NEWPORT, Ark. (AP) — A former Arkansas women's prison chaplain accused of coercing inmates into sex acts was sentenced Monday to five years in prison.
Kenneth Dewitt, 67, was sentenced in Jackson County Circuit Court after pleading guilty last month to three counts of sexual assault. Fifty counts of third-degree sexual assault were initially filed against Dewitt, the former prison chaplain at the Arkansas Department of Correction's McPherson Women's Unit in Newport.
DeWitt resigned in September 2014 after acknowledging a sexual relationship with a subordinate in the chaplain's office.
A subsequent Arkansas State Police investigation uncovered three female inmates with whom Dewitt had sexual relations while he was chaplain.
"The Arkansas Department of Correction has taken, and will continue to take, allegations of sexual abuse in its institutions seriously," department director Wendy Kelley said in a statement Monday. "The Department will do everything in its power to protect the inmates in its custody from becoming victims of any form of sexual abuse."
Dewitt founded the non-denominational faith-based program called Principles and Applications for Life at McPherson in 1998. He previously ministered at several Baptist churches.
According to affidavits for reasonable cause, three different inmates said that while they were part of Dewitt's program, he approached them individually and asked about their feelings for him.
All three told investigators that Dewitt initiated sexual activity on multiple occasions.

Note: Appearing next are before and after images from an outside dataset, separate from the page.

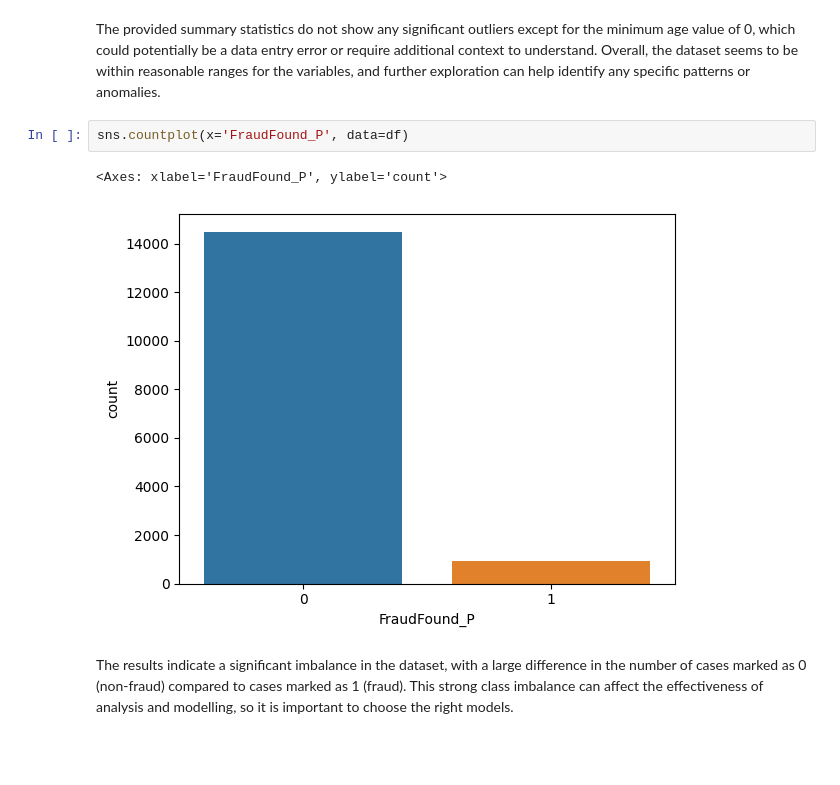
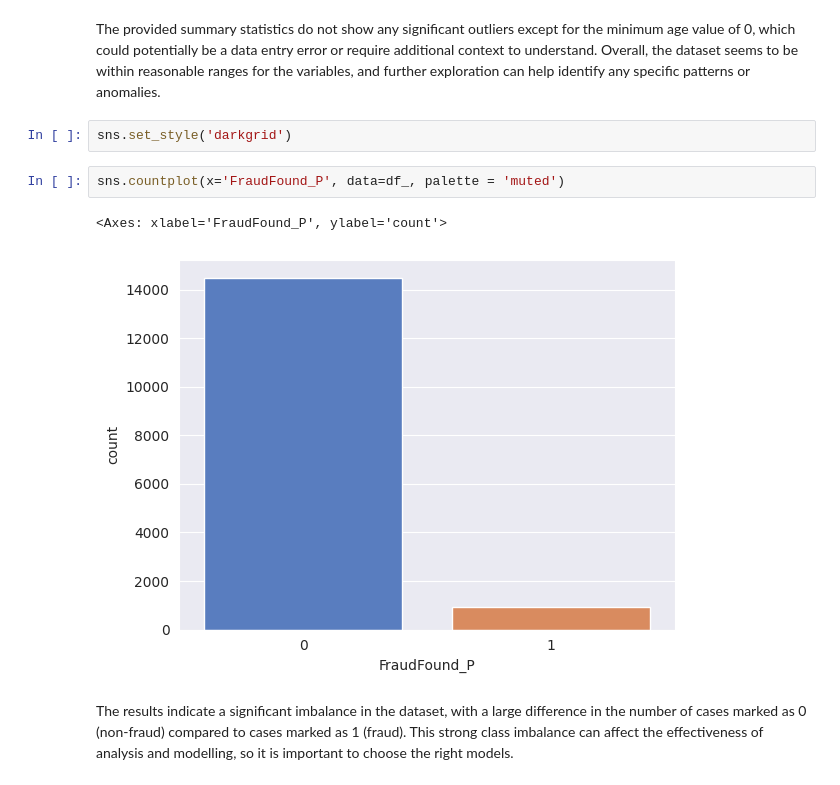
Before and after one commit to aziegert/Vehicle_Insurance_Claim_Fraud_Detection, a Jupyter notebook: Vehicle_Insurance_Claim_Fraud_Detection_v2.ipynb, the cells around one changed output. Saved outputs shown, nothing was run; the diff lists cells and outputs as text; blank space fills up the shorter version.

```diff
--- a/Vehicle_Insurance_Claim_Fraud_Detection_v2.ipynb
+++ b/Vehicle_Insurance_Claim_Fraud_Detection_v2.ipynb
@@ -133,11 +133,13 @@ df.describe()
 | max | 5.000000 | 5.000000 | 80.000000 | 1.000000 | 15420.000000 | 16.000000 | 700.000000 | ... |
 # %% [markdown]
 The provided summary statistics do not show any significant outliers except for the minimum age value of 0, which could potentially be a data entry error or require additional context to understand. Overall, the dataset seems to be within reasonable ranges for the variables, and further exploration can help identify any specific patterns or anomalies.
+# %%
+sns.set_style('darkgrid')
 # %%
-sns.countplot(x='FraudFound_P', data=df)
+sns.countplot(x='FraudFound_P', data=df_, palette = 'muted')
 # %% [output]
 <Axes: xlabel='FraudFound_P', ylabel='count'>
-[figure, old version]
+[figure, new version]
 # %% [markdown]
 The results indicate a significant imbalance in the dataset, with a large difference in the number of cases marked as 0 (non-fraud) compared to cases marked as 1 (fraud). This strong class imbalance can affect the effectiveness of analysis and modelling, so it is important to choose the right models.
 # %%
```
Also changed, not shown: parts of 35 cells of this notebook.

The women said they would have to sit in a chair with their backs to the office door so Dewitt could see if any guards were coming down the hallway.
The U.S. Department of Justice announced in June 2015 that it would investigate allegations of sexual abuse and harassment, including allegations of prison staff engaging in sexual acts with prisoners; prison staff exchanging commissary money for sexual favors or sexual acts; prison staff watching prisoners shower or change clothes and making inappropriate sexual remarks; and prison staff taking inappropriate photos or videos of prisoners.
The federal agency said it would also investigate the treatment of transgender prisoners at the facility as part of the complaints it had received.
Arkansas Department of Correction spokesman Solomon Graves said the department had not received a report from the federal agency since its visit last year.